- _ACTION ITEM_:
Your answer should be one number: the count of lines in these entries that hold the word "huge".

- _DATASET EXCERPTS_:
<<<<

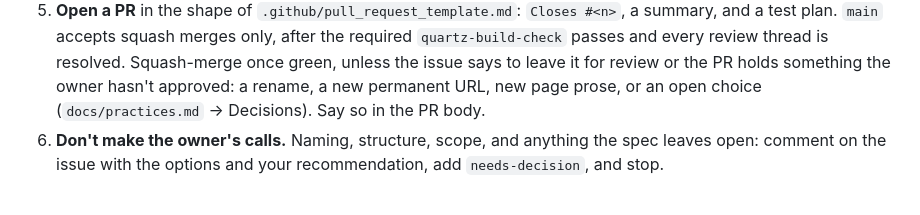
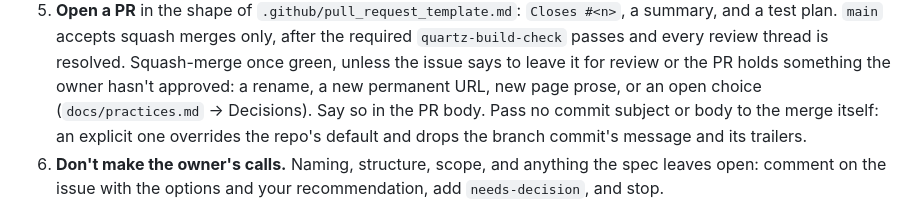
Before and after one commit to vishmatta/ai-agent-ecosystem, a Markdown page: AGENTS.md, the part around the change. GitHub-like rendering.

```diff
--- a/AGENTS.md
+++ b/AGENTS.md
@@ -55,7 +55,9 @@ gh issue list -R vishmatta/ai-agent-ecosystem
    thread is resolved. Squash-merge once green, unless the issue says to
    leave it for review or the PR holds something the owner hasn't approved:
    a rename, a new permanent URL, new page prose, or an open choice
-   (`docs/practices.md` → Decisions). Say so in the PR body.
+   (`docs/practices.md` → Decisions). Say so in the PR body. Pass no commit
+   subject or body to the merge itself: an explicit one overrides the repo's
+   default and drops the branch commit's message and its trailers.
 6. **Don't make the owner's calls.** Naming, structure, scope, and anything the
    spec leaves open: comment on the issue with the options and your
    recommendation, add `needs-decision`, and stop.
```
Also changed, not shown: docs/practices.md (+4 -0 lines).
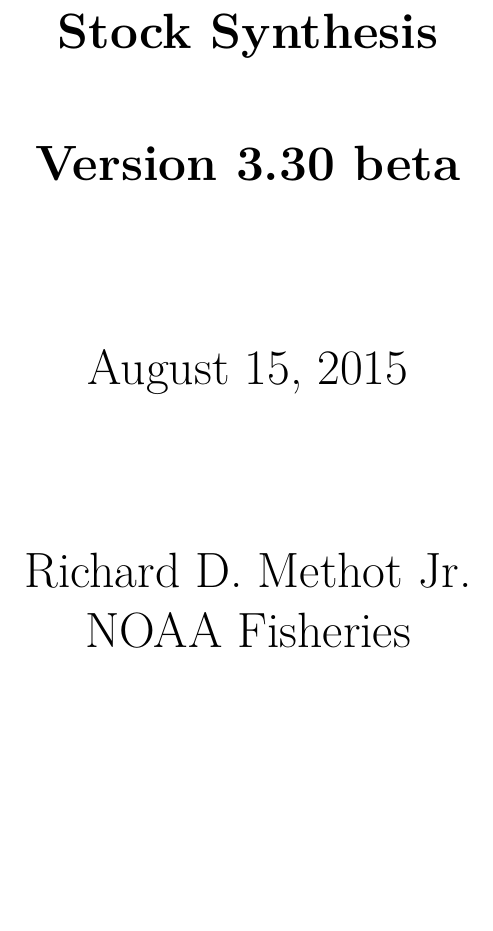
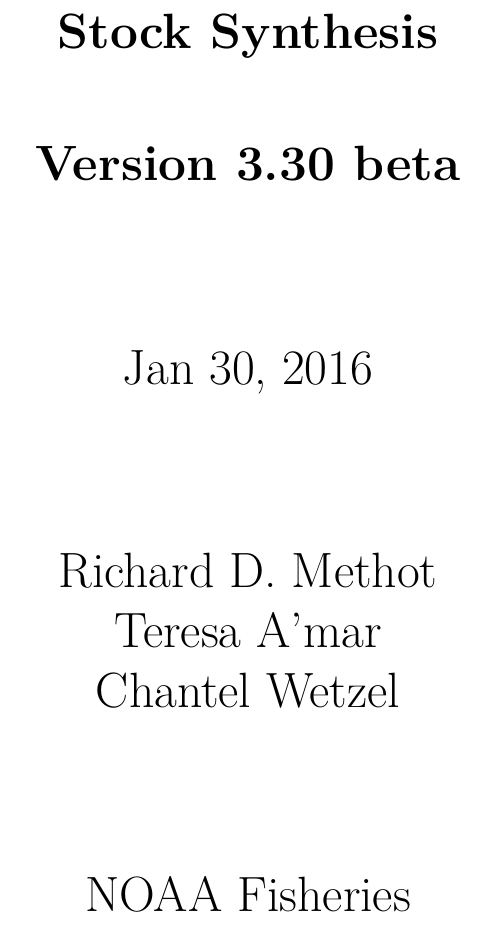
Before and after one commit to nmfs-ost/ss3-source-code, a LaTeX document (3.30_documentation/LaTex_Files/SS330_Main.tex): part of page 1 of 43, cut so that both start at the same text, the shorter picture padded with empty space. Compiled offline with pdfLaTeX; a LaTeX package or settings file that is missing is left out.

Commit message:
Rick edits title page using LaTex!

```diff
--- a/3.30_documentation/LaTex_Files/SS330_Main.tex
+++ b/3.30_documentation/LaTex_Files/SS330_Main.tex
@@ -57,9 +57,12 @@
 				[0.50in]
 				\huge{\bfseries Version 3.30 beta}\\
 				[1in]
-				\huge{August 15, 2015}\\
+				\huge{Jan 30, 2016}\\
 				[1in]
-				\huge{Richard D. Methot Jr.}\\
+				\huge{Richard D. Methot}\\
+				\huge{Teresa A'mar}\\
+			    \huge{Chantel Wetzel}\\
+			    [1in]
 				NOAA Fisheries\\
 				Seattle, WA USA\\
 			\end{center}
```
Also changed, not shown: 4 other files.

>>>>

- _SOLUTION FOR THIS TASK_:
7